Imagine you are a human resources professional or in-house employment counsel and you learn that an employee in your organization is seeking a job transfer or other accommodation because with a body weight of almost 600 pounds, he is too overweight to do his present job. What do you do?
A recent decision from the U.S. Court of Appeals for the Seventh Circuit highlights how courts across the country have interpreted the Americans with Disabilities Act (ADA) in workplace situations involving obesity. If a workplace challenge relating to obesity hasn’t happened in your organization yet, it is increasingly likely to happen soon. The Journal of the American Medical Association reports that rates of American adults with obesity have continued to increase over the past decade according to researchers from the Centers for Disease Control and Prevention (CDC). Their findings comport with a trend line dating back to the 1980s. With that trend in mind, let’s examine Richardson v. Chicago Transit Authority, 926 F.3d 881 (7th Cir. 2019).
Mark Richardson worked as a bus driver for 13 years. In September of 2010, weighing nearly 600 pounds, Richardson’s employer required that he undergo a safety assessment following a medical leave. During the assessment, he was unable to perform several safety driving functions (for example, hand-over-hand steering) because of his obesity.

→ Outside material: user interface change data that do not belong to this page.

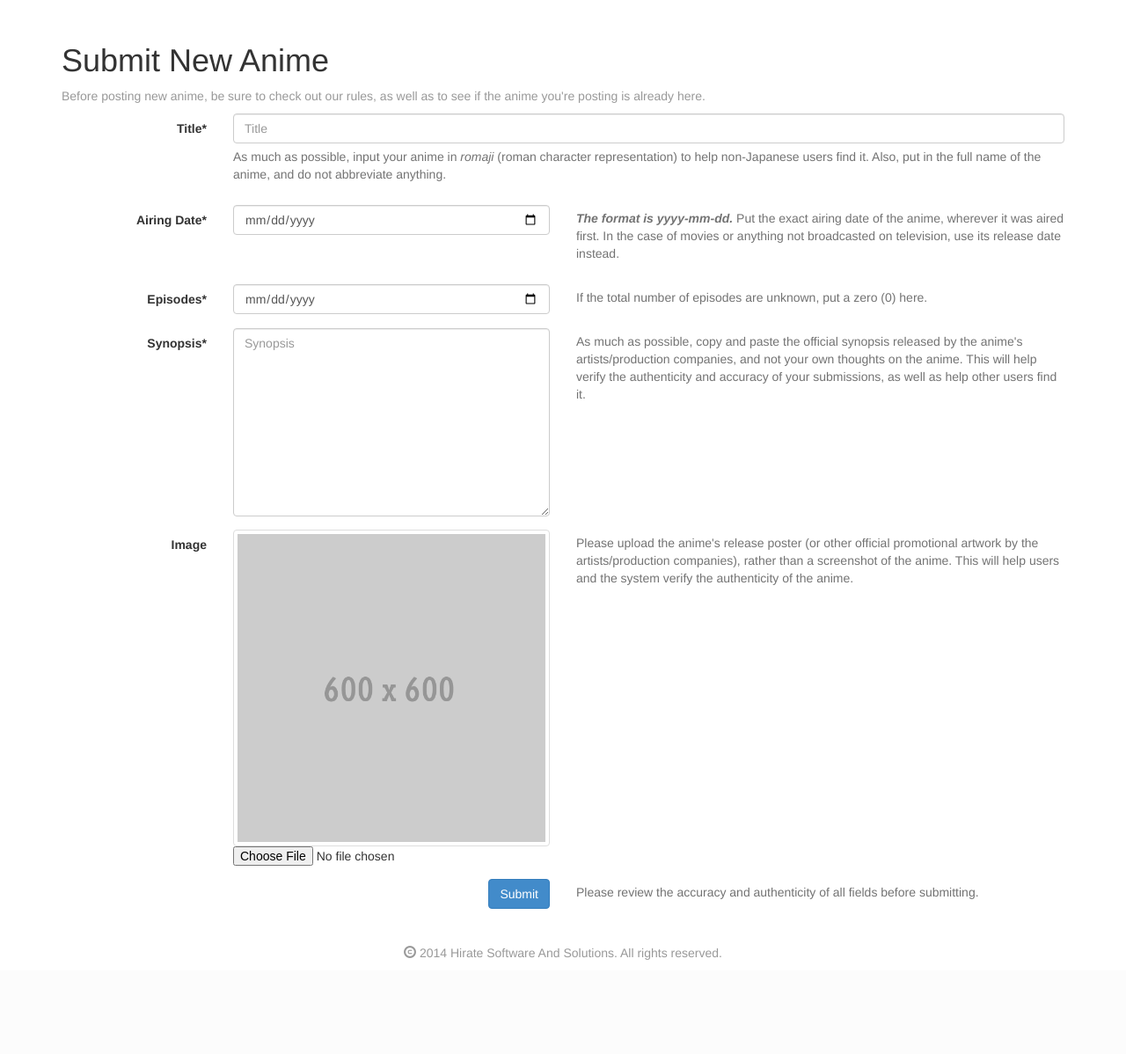
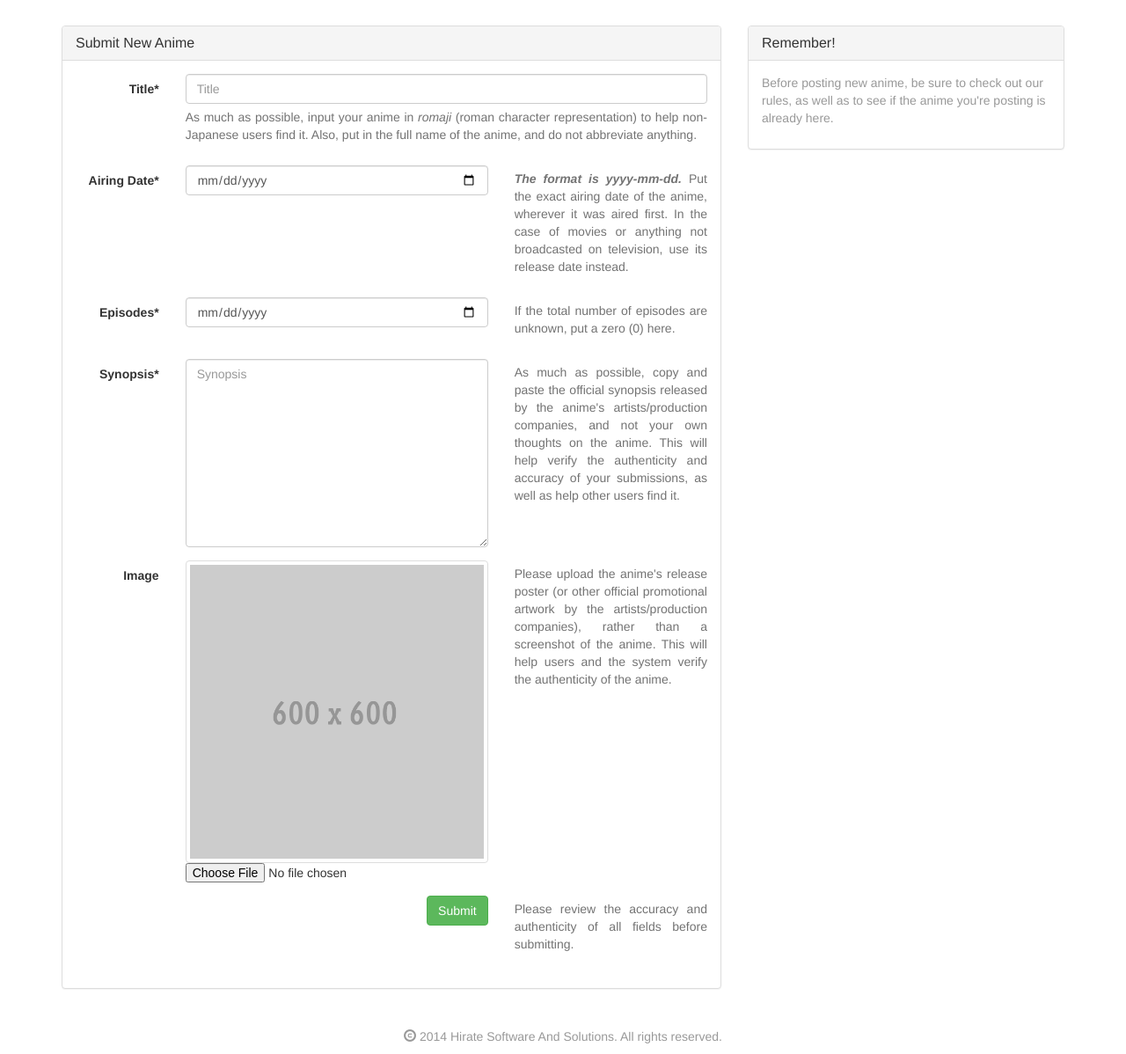
Before and after one commit to reybalgs/shounenwatch, a CodeIgniter app: page /index.php/anime/submit in a window 1280 px wide. Shown: the part 51-1249 px from the top of the page at 88% size. Before the commit the page ends 1142 px from the top, so only its background shows below. Run offline with CodeIgniter, Linux system fonts and the light colour scheme; some libraries are stand-ins or nearby versions.

Commit message:
Minor aesthetic changes
- Made the new anime and edit anime pages to Panels instead of floating fields
- Made the submit buttons on different forms green instead of blue
- Watchlist navbar list works now
- User ID is now stored in session

```diff
--- a/application/controllers/user.php
+++ b/application/controllers/user.php
@@ -280,6 +280,7 @@ class User extends CI_Controller {
                 # Put user data into session so we can track them
                 $user = $this->user_model->get_user($username_input);
                 $userdata = array('username'=>$user->username,
+                                  'user_id'=>$user->id,
                                   'logged_in'=>TRUE);
                 $this->session->set_userdata($userdata);
 
--- a/application/views/anime/create_new.php
+++ b/application/views/anime/create_new.php
@@ -1,6 +1,4 @@
 <div class="container">
-    <h1>Submit New Anime</h1>
-    <p class="text-muted">Before posting new anime, be sure to check out our rules, as well as to see if the anime you're posting is already here.</p>
     <?php
         if(validation_errors()) {
     ?>
@@ -12,6 +10,15 @@
     <?php
         }
     ?>
+    <div class="row">
+        <div class="col-md-8">
+            <div class="panel panel-default">
+                <div class="panel-heading">
+                    <h1 class="panel-title">
+                        Submit New Anime
+                    </h1>
+                </div>
+                <div class="panel-body">
                     <?php echo form_open_multipart(site_url('anime/submit'), array('class'=>'form-horizontal', 'role'=>'form')) ?>
                         <?php
                             if(form_error('anime-title')) {
@@ -36,7 +43,7 @@
 
                                     echo form_input($title_input);
                                 ?>
-                <span class="help-block">As much as possible, input your anime in <i>romaji</i> (roman character representation) to help non-Japanese users find it. Also, put in the full name of the anime, and do not abbreviate anything.</span>
+                                <span class="help-block text-justify">As much as possible, input your anime in <i>romaji</i> (roman character representation) to help non-Japanese users find it. Also, put in the full name of the anime, and do not abbreviate anything.</span>
                             </div>
                         </div>
                         <script>
@@ -58,7 +65,7 @@
                             }
                         ?>
                             <label for="animeInputAiring" class="col-sm-2 control-label">Airing Date*</label>
-            <div class="col-sm-4">
+                            <div class="col-sm-6">
                                 <?php
                                     $title_input = array(
                                         'name'=>'anime-airing',
@@ -71,7 +78,7 @@
                                     echo form_input($title_input);
                                 ?>
                             </div>
-            <span class="help-block col-sm-6"><b><i>The format is yyyy-mm-dd.</i></b> Put the exact airing date of the anime, wherever it was aired first. In the case of movies or anything not broadcasted on television, use its release date instead.</span>
+                            <span class="help-block col-sm-4 text-justify"><b><i>The format is yyyy-mm-dd.</i></b> Put the exact airing date of the anime, wherever it was aired first. In the case of movies or anything not broadcasted on television, use its release date instead.</span>
                         </div>
                         <?php
                             if(form_error('anime-episodes')) {
@@ -86,7 +93,7 @@
                             }
                         ?>
                             <label for="animeInputAiring" class="col-sm-2 control-label">Episodes*</label>
-            <div class="col-sm-4">
+                            <div class="col-sm-6">
                                 <?php
                                     $title_input = array(
                                         'name'=>'anime-episodes',
@@ -99,7 +106,7 @@
                                     echo form_input($title_input);
                                 ?>
                             </div>
-            <span class="help-block col-sm-6">If the total number of episodes are unknown, put a zero (0) here.</span>
+                            <span class="help-block col-sm-4 text-justify">If the total number of episodes are unknown, put a zero (0) here.</span>
                         </div>
                         <?php
                             if(form_error('anime-synopsis')) {
@@ -114,7 +121,7 @@
                             }
                         ?>
                             <label for="animeInputSynopsis" class="col-sm-2 control-label">Synopsis*</label>
-            <div class="col-sm-4">
+                            <div class="col-sm-6">
                                 <?php
                                     echo form_textarea(array(
                                         'name'=>'anime-synopsis',
@@ -125,11 +132,11 @@
                                     ));
                                 ?>
                             </div>
-            <span class="help-block col-sm-6">As much as possible, copy and paste the official synopsis released by the anime's artists/production companies, and not your own thoughts on the anime. This will help verify the authenticity and accuracy of your submissions, as well as help other users find it.</span>
+                            <span class="help-block col-sm-4 text-justify">As much as possible, copy and paste the official synopsis released by the anime's artists/production companies, and not your own thoughts on the anime. This will help verify the authenticity and accuracy of your submissions, as well as help other users find it.</span>
                         </div>
                         <div class="form-group">
                             <label for="animeInputImage" class="col-sm-2 control-label">Image</label>
-            <div class="col-sm-4">
+                            <div class="col-sm-6">
                                 <?php
                                     echo img(array(
                                         'src'=>base_url('static').'/'.'anime_placeholder.gif',
@@ -139,13 +146,29 @@
                                 ?>
                                 <input type="file" name="userfile" size="20"/>
                             </div>
-            <span class="help-block col-sm-6">Please upload the anime's release poster (or other official promotional artwork by the artists/production companies), rather than a screenshot of the anime. This will help users and the system verify the authenticity of the anime.</span>
+                            <span class="help-block col-sm-4 text-justify">Please upload the anime's release poster (or other official promotional artwork by the artists/production companies), rather than a screenshot of the anime. This will help users and the system verify the authenticity of the anime.</span>
                         </div>
                         <div class="form-group">
                             <label class="col-sm-2 control-label"></label>
-            <div class="col-sm-4">
-                <button class="btn btn-primary pull-right" type="submit">Submit</button>
+                            <div class="col-sm-6">
+                                <button class="btn btn-success pull-right" type="submit">Submit</button>
                             </div>
-            <span class="help-block col-sm-6">Please review the accuracy and authenticity of all fields before submitting.</span>
+                            <span class="help-block col-sm-4 text-justify">Please review the accuracy and authenticity of all fields before submitting.</span>
                         </div>
                     </div>
+            </div>
+        </div>
+        <div class="col-md-4">
+            <div class="panel panel-default">
+                <div class="panel-heading">
+                    <h1 class="panel-title">
+                        Remember!
+                    </h1>
+                </div>
+                <div class="panel-body">
+                    <p class="text-muted">Before posting new anime, be sure to check out our rules, as well as to see if the anime you're posting is already here.</p>
+                </div>
+            </div>
+        </div>
+    </div>
+</div>
--- a/application/views/templates/header.php
+++ b/application/views/templates/header.php
@@ -81,7 +81,7 @@
             </a>
             <ul class="dropdown-menu">
                 <li><a href="<?php echo site_url('user/profile').'/'.$this->session->userdata('username')?>"><i class="fa fa-user"></i> View Profile</a></li>
-                <li><a href="#"><i class="fa fa-play-circle"></i> Your Watchlist</a></li>
+                <li><a href="<?php echo site_url('user/manage_watchlist').'/'.$this->session->userdata('user_id')?>"><i class="fa fa-play-circle"></i> Your Watchlist</a></li>
                 <li><a href="<?php echo site_url('anime/submit') ?>"><i class="fa fa-plus"></i> Submit New Anime</a></li>
                 <li class="divider"></li>
                 <li><a href="<?php echo site_url('user/logout') ?>">Logout</a></li>
--- a/application/views/user/edit_profile.php
+++ b/application/views/user/edit_profile.php
@@ -67,7 +67,7 @@
                                 <span class="help-block">If you don't want to change your password, just leave these fields blank.</span>
                             </div>
                         </div>
-                        <button class="btn btn-primary pull-right" type="submit"><i class="fa fa-check"></i> Save Changes</button>
+                        <button class="btn btn-success pull-right" type="submit"><i class="fa fa-check"></i> Save Changes</button>
                 </div>
             </div>
         </div>
```
Also changed, not shown: application/views/anime/edit.php (+8 -8 lines). Lines whose indentation alone changed are shown as unchanged.
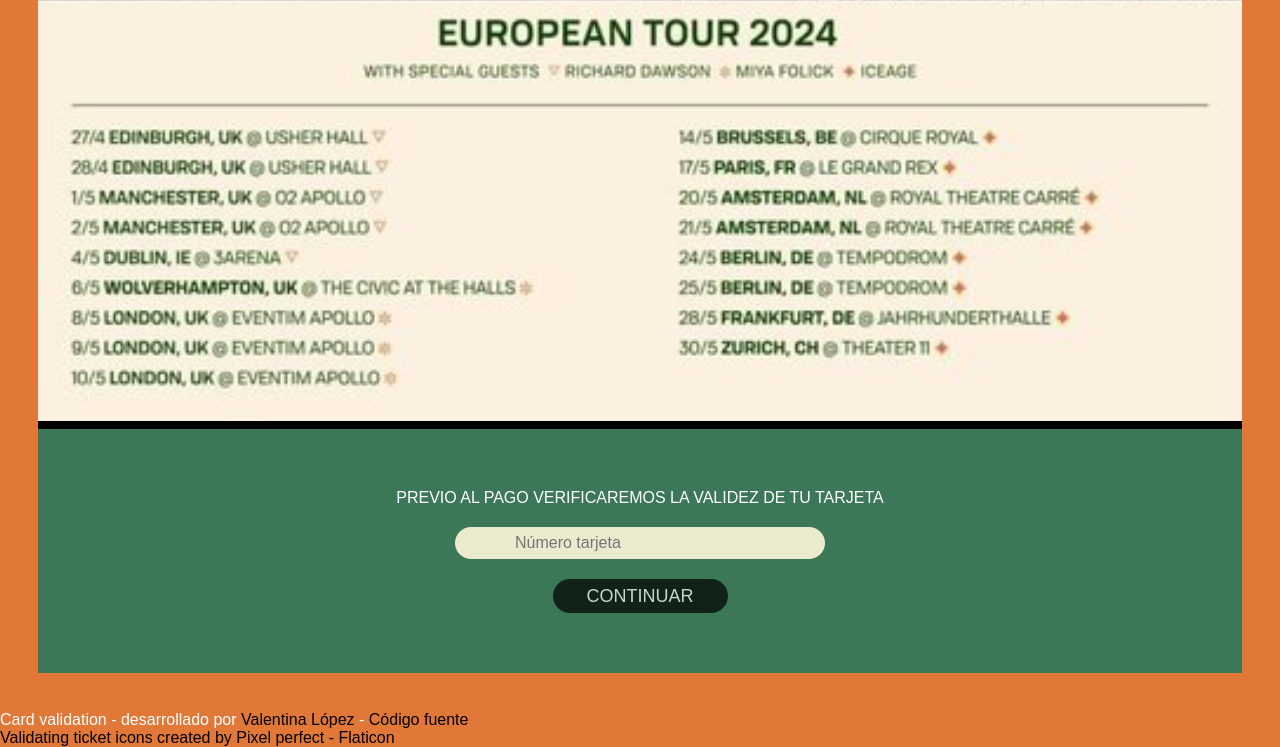
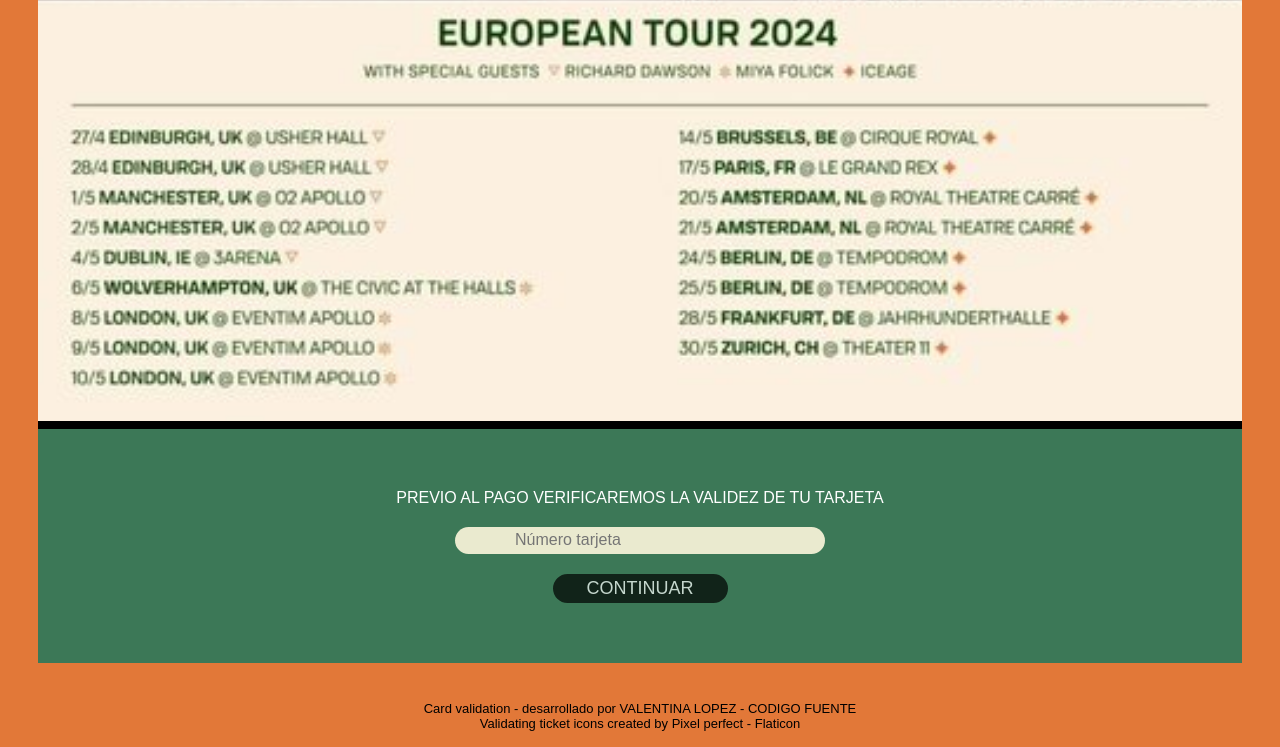
Before and after one commit to ValenLopezVega/card-validation, a website with bundled scripts: page src/index.html in a window 1280 px wide. Shown: the part 960-1707 px from the top of the page. Built offline with nearby package versions, Linux system fonts and the light colour scheme; a web font is replaced by a local one.

Commit message:
style: visual improvements

```diff
--- a/src/index.html
+++ b/src/index.html
@@ -37,7 +37,7 @@
     </div>
   </main>
   <footer>
-    <p>Card validation - desarrollado por <a href="https://linkedin.com/in/valenlopezvega" target="_blank">Valentina López</a> - <a href="https://github.com/ValenLopezVega/card-validation" target="_blank">Código fuente</a> </p>
+    <p>Card validation - desarrollado por <a href="https://linkedin.com/in/valenlopezvega" target="_blank">VALENTINA LOPEZ</a> - <a href="https://github.com/ValenLopezVega/card-validation" target="_blank">CODIGO FUENTE</a> </p>
     <a href="https://www.flaticon.com/free-icons/validating-ticket" title="validating ticket icons">Validating ticket
       icons created by Pixel perfect - Flaticon</a>
   </footer>
--- a/src/style.css
+++ b/src/style.css
@@ -13,7 +13,7 @@
 #title {
   display: flex;
   justify-content: center;
-  padding: 8% 2% 4%;
+  padding: 8% 1% 4%;
 }
 
 h1 {
@@ -37,6 +37,7 @@
   color: black;
   background-color: transparent;
   text-decoration: none;
+  font-size: small;
 }
 
 a:visited {
@@ -46,7 +47,7 @@
 }
 
 #card-box {
-  height: 220px;
+  height: 210px;
   background-color: #3c7857;
   border-top: 8px solid black;
   display: flex;
@@ -64,6 +65,7 @@
 
 #validation-msg {
   display: none;
+
 }
 
 input {
@@ -92,6 +94,18 @@
   display: none;
 }
 
+footer {
+  display: flex;
+  justify-content: center;
+  flex-direction: column;
+  align-items: center;
+}
+
+footer p{
+  font-size: small;
+  color: black;
+}
+
 @media only screen and (min-width: 768px) {
   img {
     width: 100%;
```
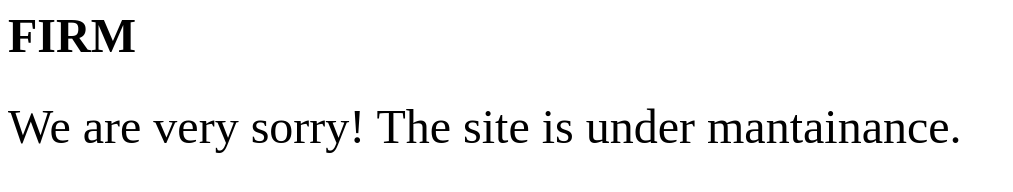
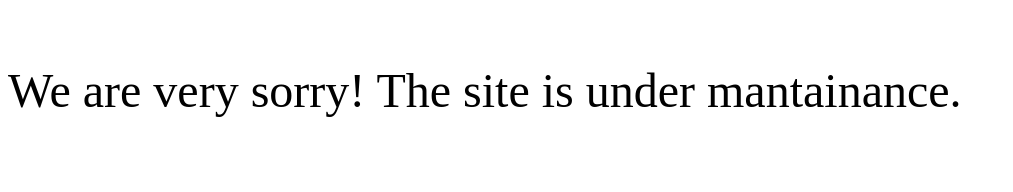
Before and after one commit to FIRMproject/firmproject.github.io, a plain HTML site: page index.html in a window 1280 px wide. Shown: the whole page, without its empty margins (0-1013 px from the left). Drawn offline with Linux system fonts and the light colour scheme.

Commit message:
Updated index.html

```diff
--- a/index.html
+++ b/index.html
@@ -4,10 +4,8 @@
     <title> FIRM project </title>
   </head>
   <body>
-    <font size="20"><b> FIRM </b></font>
-    <br>
-    <br>
-    <br><font size='11'> We are very sorry! </font>
+    <font size="20"> <br> </font>
+    <font size='11'> We are very sorry! </font>
     <font size='11'> The site is under mantainance. </font>
   </body>
 </html>
```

Richardson argued under the ADA and related agency regulations and guidance that severe obesity should automatically qualify as an ADA impairment, without having to show any other underlying physiological cause.